- **PROBLEM DESCRIPTION**
Every line with "enum" in it must be copied from the data.

^^^^

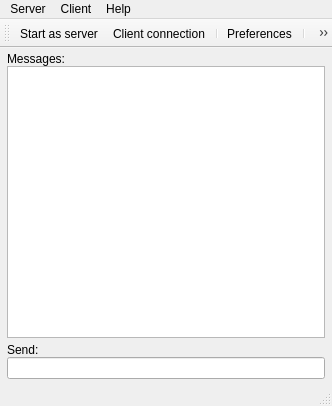
This is source/qtdesigner/MChat_ui.ui in MValaguz/Echo as Qt 5 draws it before an edit. The edited form follows.
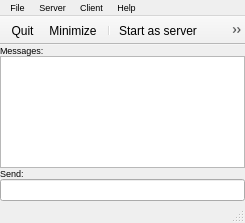
This is the edited form. Icons and pictures are not drawn.

Diff of the .ui file:
```diff
--- a/source/qtdesigner/MChat_ui.ui
+++ b/source/qtdesigner/MChat_ui.ui
@@ -6,8 +6,8 @@
    <rect>
     <x>0</x>
     <y>0</y>
-    <width>332</width>
-    <height>406</height>
+    <width>245</width>
+    <height>223</height>
    </rect>
   </property>
   <property name="sizePolicy">
@@ -26,19 +26,19 @@
   <widget class="QWidget" name="centralwidget">
    <layout class="QGridLayout" name="gridLayout">
     <property name="leftMargin">
-     <number>7</number>
+     <number>0</number>
     </property>
     <property name="topMargin">
-     <number>4</number>
+     <number>0</number>
     </property>
     <property name="rightMargin">
-     <number>7</number>
+     <number>0</number>
     </property>
     <property name="bottomMargin">
-     <number>5</number>
+     <number>0</number>
     </property>
     <property name="spacing">
-     <number>5</number>
+     <number>0</number>
     </property>
     <item row="1" column="0">
      <layout class="QVBoxLayout" name="verticalLayout_3">
@@ -50,6 +50,11 @@
       </property>
       <item>
        <widget class="QLabel" name="l_invia_messaggio">
+        <property name="font">
+         <font>
+          <pointsize>7</pointsize>
+         </font>
+        </property>
         <property name="text">
          <string>Send:</string>
         </property>
@@ -59,7 +64,13 @@
        </widget>
       </item>
       <item>
-       <widget class="QLineEdit" name="e_invia_messaggio"/>
+       <widget class="QLineEdit" name="e_invia_messaggio">
+        <property name="font">
+         <font>
+          <pointsize>7</pointsize>
+         </font>
+        </property>
+       </widget>
       </item>
      </layout>
     </item>
@@ -70,6 +81,11 @@
       </property>
       <item>
        <widget class="QLabel" name="l_messaggi">
+        <property name="font">
+         <font>
+          <pointsize>7</pointsize>
+         </font>
+        </property>
         <property name="text">
          <string>Messages:</string>
         </property>
@@ -86,6 +102,11 @@
           <verstretch>0</verstretch>
          </sizepolicy>
         </property>
+        <property name="font">
+         <font>
+          <pointsize>7</pointsize>
+         </font>
+        </property>
         <property name="textInteractionFlags">
          <set>Qt::TextSelectableByKeyboard|Qt::TextSelectableByMouse</set>
         </property>
@@ -95,15 +116,24 @@
     </item>
    </layout>
   </widget>
-  <widget class="QStatusBar" name="statusbar"/>
+  <widget class="QStatusBar" name="statusbar">
+   <property name="font">
+    <font>
+     <pointsize>7</pointsize>
+    </font>
+   </property>
+  </widget>
   <widget class="QToolBar" name="toolBar">
    <property name="windowTitle">
     <string>toolBar</string>
    </property>
+   <property name="movable">
+    <bool>false</bool>
+   </property>
    <property name="iconSize">
     <size>
-     <width>30</width>
-     <height>20</height>
+     <width>16</width>
+     <height>16</height>
     </size>
    </property>
    <attribute name="toolBarArea">
@@ -112,6 +142,9 @@
    <attribute name="toolBarBreak">
     <bool>false</bool>
    </attribute>
+   <addaction name="actionExit"/>
+   <addaction name="actionMinimize"/>
+   <addaction name="separator"/>
    <addaction name="actionStart_as_server"/>
    <addaction name="actionClient_connection"/>
    <addaction name="separator"/>
@@ -126,27 +159,62 @@
     <rect>
      <x>0</x>
      <y>0</y>
-     <width>332</width>
-     <height>26</height>
+     <width>245</width>
+     <height>21</height>
     </rect>
    </property>
+   <property name="font">
+    <font>
+     <pointsize>7</pointsize>
+    </font>
+   </property>
    <widget class="QMenu" name="menuAs_Server">
+    <property name="font">
+     <font>
+      <pointsize>7</pointsize>
+     </font>
+    </property>
     <property name="title">
      <string>Server</string>
     </property>
    </widget>
    <widget class="QMenu" name="menuAs_Client">
+    <property name="font">
+     <font>
+      <pointsize>7</pointsize>
+     </font>
+    </property>
     <property name="title">
      <string>Client</string>
     </property>
    </widget>
    <widget class="QMenu" name="menuHelp">
+    <property name="font">
+     <font>
+      <pointsize>7</pointsize>
+     </font>
+    </property>
     <property name="title">
      <string>Help</string>
     </property>
     <addaction name="actionHelp"/>
     <addaction name="actionProgram_Info"/>
    </widget>
+   <widget class="QMenu" name="menuFile">
+    <property name="font">
+     <font>
+      <pointsize>7</pointsize>
+     </font>
+    </property>
+    <property name="title">
+     <string>File</string>
+    </property>
+    <addaction name="actionMinimize"/>
+    <addaction name="actionReset_window_position"/>
+    <addaction name="separator"/>
+    <addaction name="actionExit"/>
+   </widget>
+   <addaction name="menuFile"/>
    <addaction name="menuAs_Server"/>
    <addaction name="menuAs_Client"/>
    <addaction name="menuHelp"/>
@@ -259,6 +327,39 @@
     <string>Connect to a MChat server </string>
    </property>
   </action>
+  <action name="actionMinimize">
+   <property name="icon">
+    <iconset resource="resource.qrc">
+     <normaloff>:/icons/icons/window.png</normaloff>:/icons/icons/window.png</iconset>
+   </property>
+   <property name="text">
+    <string>Minimize</string>
+   </property>
+   <property name="toolTip">
+    <string>Minimize (F1 shortcut key)</string>
+   </property>
+   <property name="shortcut">
+    <string>F1</string>
+   </property>
+  </action>
+  <action name="actionExit">
+   <property name="icon">
+    <iconset resource="resource.qrc">
+     <normaloff>:/icons/icons/kill.png</normaloff>:/icons/icons/kill.png</iconset>
+   </property>
+   <property name="text">
+    <string>Quit</string>
+   </property>
+  </action>
+  <action name="actionReset_window_position">
+   <property name="icon">
+    <iconset resource="resource.qrc">
+     <normaloff>:/icons/icons/window2.png</normaloff>:/icons/icons/window2.png</iconset>
+   </property>
+   <property name="text">
+    <string>Reset window position</string>
+   </property>
+  </action>
  </widget>
  <tabstops>
   <tabstop>o_messaggi</tabstop>
```
Left out of the diff: 63 changed lines with no effect on the pictures.
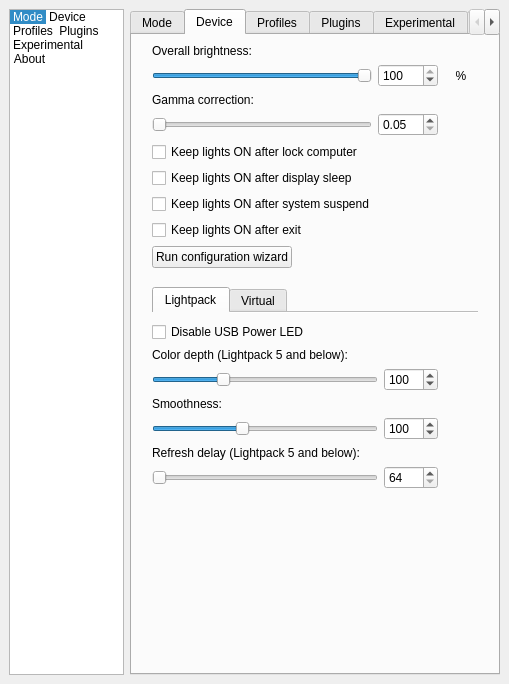
woodenshark/Lightpack, file Software/src/SettingsWindow.ui: the form before one commit.
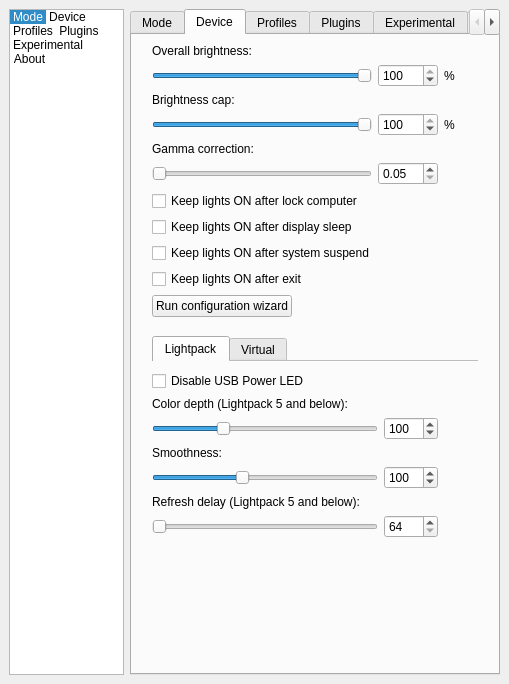
The form after the commit. The open tabs and pages were chosen to show the change. Icons and pictures are not drawn. Custom widgets are drawn as their Qt base class.

Commit message: device brightness cap

Patch:
```diff
--- a/Software/src/SettingsWindow.ui
+++ b/Software/src/SettingsWindow.ui
@@ -1300,66 +1300,20 @@
         <property name="rightMargin">
          <number>20</number>
         </property>
-        <item row="13" column="0">
-         <layout class="QHBoxLayout" name="horizontalLayout_8">
-          <property name="bottomMargin">
-           <number>13</number>
-          </property>
-          <item>
-           <widget class="QPushButton" name="pbRunConfigurationWizard">
-            <property name="text">
-             <string>Run configuration wizard</string>
-            </property>
-           </widget>
-          </item>
-          <item>
-           <spacer name="horizontalSpacer_3">
-            <property name="orientation">
-             <enum>Qt::Horizontal</enum>
-            </property>
-            <property name="sizeHint" stdset="0">
-             <size>
-              <width>40</width>
-              <height>20</height>
-             </size>
-            </property>
-           </spacer>
-          </item>
-         </layout>
-        </item>
-        <item row="2" column="2">
-         <widget class="QLabel" name="label_15">
-          <property name="styleSheet">
-           <string notr="true">margin:0px;</string>
+        <item row="5" column="0">
+         <widget class="QLabel" name="label_GammaCorrection">
+          <property name="sizePolicy">
+           <sizepolicy hsizetype="Preferred" vsizetype="Fixed">
+            <horstretch>0</horstretch>
+            <verstretch>0</verstretch>
+           </sizepolicy>
           </property>
           <property name="text">
-           <string>%</string>
+           <string>Gamma correction:</string>
           </property>
-          <property name="alignment">
-           <set>Qt::AlignCenter</set>
-          </property>
          </widget>
         </item>
-        <item row="2" column="0">
-         <widget class="QSlider" name="horizontalSlider_DeviceBrightness">
-          <property name="minimum">
-           <number>0</number>
-          </property>
-          <property name="maximum">
-           <number>100</number>
-          </property>
-          <property name="pageStep">
-           <number>1</number>
-          </property>
-          <property name="value">
-           <number>100</number>
-          </property>
-          <property name="orientation">
-           <enum>Qt::Horizontal</enum>
-          </property>
-         </widget>
-        </item>
-        <item row="4" column="2">
+        <item row="6" column="2">
          <widget class="QPushButton" name="pushButton_GammaCorrectionHelp">
           <property name="sizePolicy">
            <sizepolicy hsizetype="Fixed" vsizetype="Fixed">
@@ -1382,41 +1336,14 @@
           </property>
          </widget>
         </item>
-        <item row="4" column="1">
-         <widget class="QDoubleSpinBox" name="doubleSpinBox_DeviceGamma">
-          <property name="sizePolicy">
-           <sizepolicy hsizetype="Fixed" vsizetype="Fixed">
-            <horstretch>0</horstretch>
-            <verstretch>0</verstretch>
-           </sizepolicy>
-          </property>
-          <property name="minimumSize">
-           <size>
-            <width>50</width>
-            <height>0</height>
-           </size>
-          </property>
-          <property name="maximumSize">
-           <size>
-            <width>60</width>
-            <height>16777215</height>
-           </size>
-          </property>
-          <property name="minimum">
-           <double>0.050000000000000</double>
-          </property>
-          <property name="maximum">
-           <double>10.000000000000000</double>
-          </property>
-          <property name="singleStep">
-           <double>0.050000000000000</double>
-          </property>
-          <property name="value">
-           <double>0.050000000000000</double>
+        <item row="8" column="0">
+         <widget class="QCheckBox" name="checkBox_KeepLightsOnAfterScreenOff">
+          <property name="text">
+           <string>Keep lights ON after display sleep</string>
           </property>
          </widget>
         </item>
-        <item row="14" column="0" colspan="3">
+        <item row="16" column="0" colspan="3">
          <widget class="QTabWidget" name="tabDevices">
           <property name="sizePolicy">
            <sizepolicy hsizetype="Expanding" vsizetype="Fixed">
@@ -1788,14 +1715,184 @@
           </widget>
          </widget>
         </item>
-        <item row="5" column="0" colspan="3">
+        <item row="6" column="1">
+         <widget class="QDoubleSpinBox" name="doubleSpinBox_DeviceGamma">
+          <property name="sizePolicy">
+           <sizepolicy hsizetype="Fixed" vsizetype="Fixed">
+            <horstretch>0</horstretch>
+            <verstretch>0</verstretch>
+           </sizepolicy>
+          </property>
+          <property name="minimumSize">
+           <size>
+            <width>50</width>
+            <height>0</height>
+           </size>
+          </property>
+          <property name="maximumSize">
+           <size>
+            <width>60</width>
+            <height>16777215</height>
+           </size>
+          </property>
+          <property name="minimum">
+           <double>0.050000000000000</double>
+          </property>
+          <property name="maximum">
+           <double>10.000000000000000</double>
+          </property>
+          <property name="singleStep">
+           <double>0.050000000000000</double>
+          </property>
+          <property name="value">
+           <double>0.050000000000000</double>
+          </property>
+         </widget>
+        </item>
+        <item row="2" column="2">
+         <widget class="QLabel" name="label_15">
+          <property name="styleSheet">
+           <string notr="true">margin:0px;</string>
+          </property>
+          <property name="text">
+           <string>%</string>
+          </property>
+          <property name="alignment">
+           <set>Qt::AlignLeading|Qt::AlignLeft|Qt::AlignVCenter</set>
+          </property>
+         </widget>
+        </item>
+        <item row="17" column="0">
+         <spacer name="verticalSpacer_2">
+          <property name="orientation">
+           <enum>Qt::Vertical</enum>
+          </property>
+          <property name="sizeHint" stdset="0">
+           <size>
+            <width>20</width>
+            <height>40</height>
+           </size>
+          </property>
+         </spacer>
+        </item>
+        <item row="2" column="0">
+         <widget class="QSlider" name="horizontalSlider_DeviceBrightness">
+          <property name="minimum">
+           <number>0</number>
+          </property>
+          <property name="maximum">
+           <number>100</number>
+          </property>
+          <property name="pageStep">
+           <number>1</number>
+          </property>
+          <property name="value">
+           <number>100</number>
+          </property>
+          <property name="orientation">
+           <enum>Qt::Horizontal</enum>
+          </property>
+         </widget>
+        </item>
+        <item row="15" column="0">
+         <layout class="QHBoxLayout" name="horizontalLayout_8">
+          <property name="bottomMargin">
+           <number>13</number>
+          </property>
+          <item>
+           <widget class="QPushButton" name="pbRunConfigurationWizard">
+            <property name="text">
+             <string>Run configuration wizard</string>
+            </property>
+           </widget>
+          </item>
+          <item>
+           <spacer name="horizontalSpacer_3">
+            <property name="orientation">
+             <enum>Qt::Horizontal</enum>
+            </property>
+            <property name="sizeHint" stdset="0">
+             <size>
+              <width>40</width>
+              <height>20</height>
+             </size>
+            </property>
+           </spacer>
+          </item>
+         </layout>
+        </item>
+        <item row="1" column="0">
+         <widget class="QLabel" name="label_5">
+          <property name="sizePolicy">
+           <sizepolicy hsizetype="Preferred" vsizetype="Fixed">
+            <horstretch>0</horstretch>
+            <verstretch>0</verstretch>
+           </sizepolicy>
+          </property>
+          <property name="text">
+           <string>Overall brightness:</string>
+          </property>
+         </widget>
+        </item>
+        <item row="7" column="0" colspan="3">
          <widget class="QCheckBox" name="checkBox_KeepLightsOnAfterLockComputer">
           <property name="text">
            <string>Keep lights ON after lock computer</string>
           </property>
          </widget>
         </item>
-        <item row="4" column="0">
+        <item row="2" column="1">
+         <widget class="QSpinBox" name="spinBox_DeviceBrightness">
+          <property name="sizePolicy">
+           <sizepolicy hsizetype="Fixed" vsizetype="Fixed">
+            <horstretch>0</horstretch>
+            <verstretch>0</verstretch>
+           </sizepolicy>
+          </property>
+          <property name="minimumSize">
+           <size>
+            <width>60</width>
+            <height>0</height>
+           </size>
+          </property>
+          <property name="maximumSize">
+           <size>
+            <width>50</width>
+            <height>16777215</height>
+           </size>
+          </property>
+          <property name="minimum">
+           <number>0</number>
+          </property>
+          <property name="maximum">
+           <number>100</number>
+          </property>
+          <property name="value">
+           <number>100</number>
+          </property>
+         </widget>
+        </item>
+        <item row="14" column="0" colspan="3">
+         <widget class="QCheckBox" name="checkBox_KeepLightsOnAfterExit">
+          <property name="minimumSize">
+           <size>
+            <width>0</width>
+            <height>0</height>
+           </size>
+          </property>
+          <property name="text">
+           <string>Keep lights ON after exit</string>
+          </property>
+         </widget>
+        </item>
+        <item row="9" column="0" colspan="3">
+         <widget class="QCheckBox" name="checkBox_KeepLightsOnAfterSuspend">
+          <property name="text">
+           <string>Keep lights ON after system suspend</string>
+          </property>
+         </widget>
+        </item>
+        <item row="6" column="0">
          <widget class="QSlider" name="horizontalSlider_GammaCorrection">
           <property name="sizePolicy">
            <sizepolicy hsizetype="Expanding" vsizetype="Fixed">
@@ -1826,54 +1923,24 @@
           </property>
          </widget>
         </item>
-        <item row="15" column="0">
-         <spacer name="verticalSpacer_2">
-          <property name="orientation">
-           <enum>Qt::Vertical</enum>
+        <item row="4" column="2">
+         <widget class="QLabel" name="label_12">
+          <property name="text">
+           <string>%</string>
           </property>
-          <property name="sizeHint" stdset="0">
-           <size>
-            <width>20</width>
-            <height>40</height>
-           </size>
-          </property>
-         </spacer>
+         </widget>
         </item>
         <item row="3" column="0">
-         <widget class="QLabel" name="label_GammaCorrection">
-          <property name="sizePolicy">
-           <sizepolicy hsizetype="Preferred" vsizetype="Fixed">
-            <horstretch>0</horstretch>
-            <verstretch>0</verstretch>
-           </sizepolicy>
-          </property>
+         <widget class="QLabel" name="label_7">
           <property name="text">
-           <string>Gamma correction:</string>
+           <string>Brightness cap:</string>
           </property>
          </widget>
         </item>
-        <item row="2" column="1">
-         <widget class="QSpinBox" name="spinBox_DeviceBrightness">
-          <property name="sizePolicy">
-           <sizepolicy hsizetype="Fixed" vsizetype="Fixed">
-            <horstretch>0</horstretch>
-            <verstretch>0</verstretch>
-           </sizepolicy>
-          </property>
-          <property name="minimumSize">
-           <size>
-            <width>60</width>
-            <height>0</height>
-           </size>
-          </property>
-          <property name="maximumSize">
-           <size>
-            <width>50</width>
-            <height>16777215</height>
-           </size>
-          </property>
+        <item row="4" column="1">
+         <widget class="QSpinBox" name="spinBox_DeviceBrightnessCap">
           <property name="minimum">
-           <number>0</number>
+           <number>1</number>
           </property>
           <property name="maximum">
            <number>100</number>
@@ -1883,43 +1950,19 @@
           </property>
          </widget>
         </item>
-        <item row="1" column="0">
-         <widget class="QLabel" name="label_5">
-          <property name="sizePolicy">
-           <sizepolicy hsizetype="Preferred" vsizetype="Fixed">
-            <horstretch>0</horstretch>
-            <verstretch>0</verstretch>
-           </sizepolicy>
+        <item row="4" column="0">
+         <widget class="QSlider" name="horizontalSlider_DeviceBrightnessCap">
+          <property name="minimum">
+           <number>1</number>
           </property>
-          <property name="text">
-           <string>Overall brightness:</string>
+          <property name="maximum">
+           <number>100</number>
           </property>
-         </widget>
-        </item>
-        <item row="7" column="0" colspan="3">
-         <widget class="QCheckBox" name="checkBox_KeepLightsOnAfterSuspend">
-          <property name="text">
-           <string>Keep lights ON after system suspend</string>
+          <property name="value">
+           <number>100</number>
           </property>
-         </widget>
-        </item>
-        <item row="12" column="0" colspan="3">
-         <widget class="QCheckBox" name="checkBox_KeepLightsOnAfterExit">
-          <property name="minimumSize">
-           <size>
-            <width>0</width>
-            <height>0</height>
-           </size>
-          </property>
-          <property name="text">
-           <string>Keep lights ON after exit</string>
-          </property>
-         </widget>
-        </item>
-        <item row="6" column="0">
-         <widget class="QCheckBox" name="checkBox_KeepLightsOnAfterScreenOff">
-          <property name="text">
-           <string>Keep lights ON after display sleep</string>
+          <property name="orientation">
+           <enum>Qt::Horizontal</enum>
           </property>
          </widget>
         </item>
```
Left out of the diff: 344 changed lines with no effect on the pictures. The commit also changes 11 other files.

^^^^

- **ANSWER**
-             <enum>Qt::Horizontal</enum>
-           <enum>Qt::Horizontal</enum>
+           <enum>Qt::Vertical</enum>
+           <enum>Qt::Horizontal</enum>
+             <enum>Qt::Horizontal</enum>
-           <enum>Qt::Vertical</enum>
+           <enum>Qt::Horizontal</enum>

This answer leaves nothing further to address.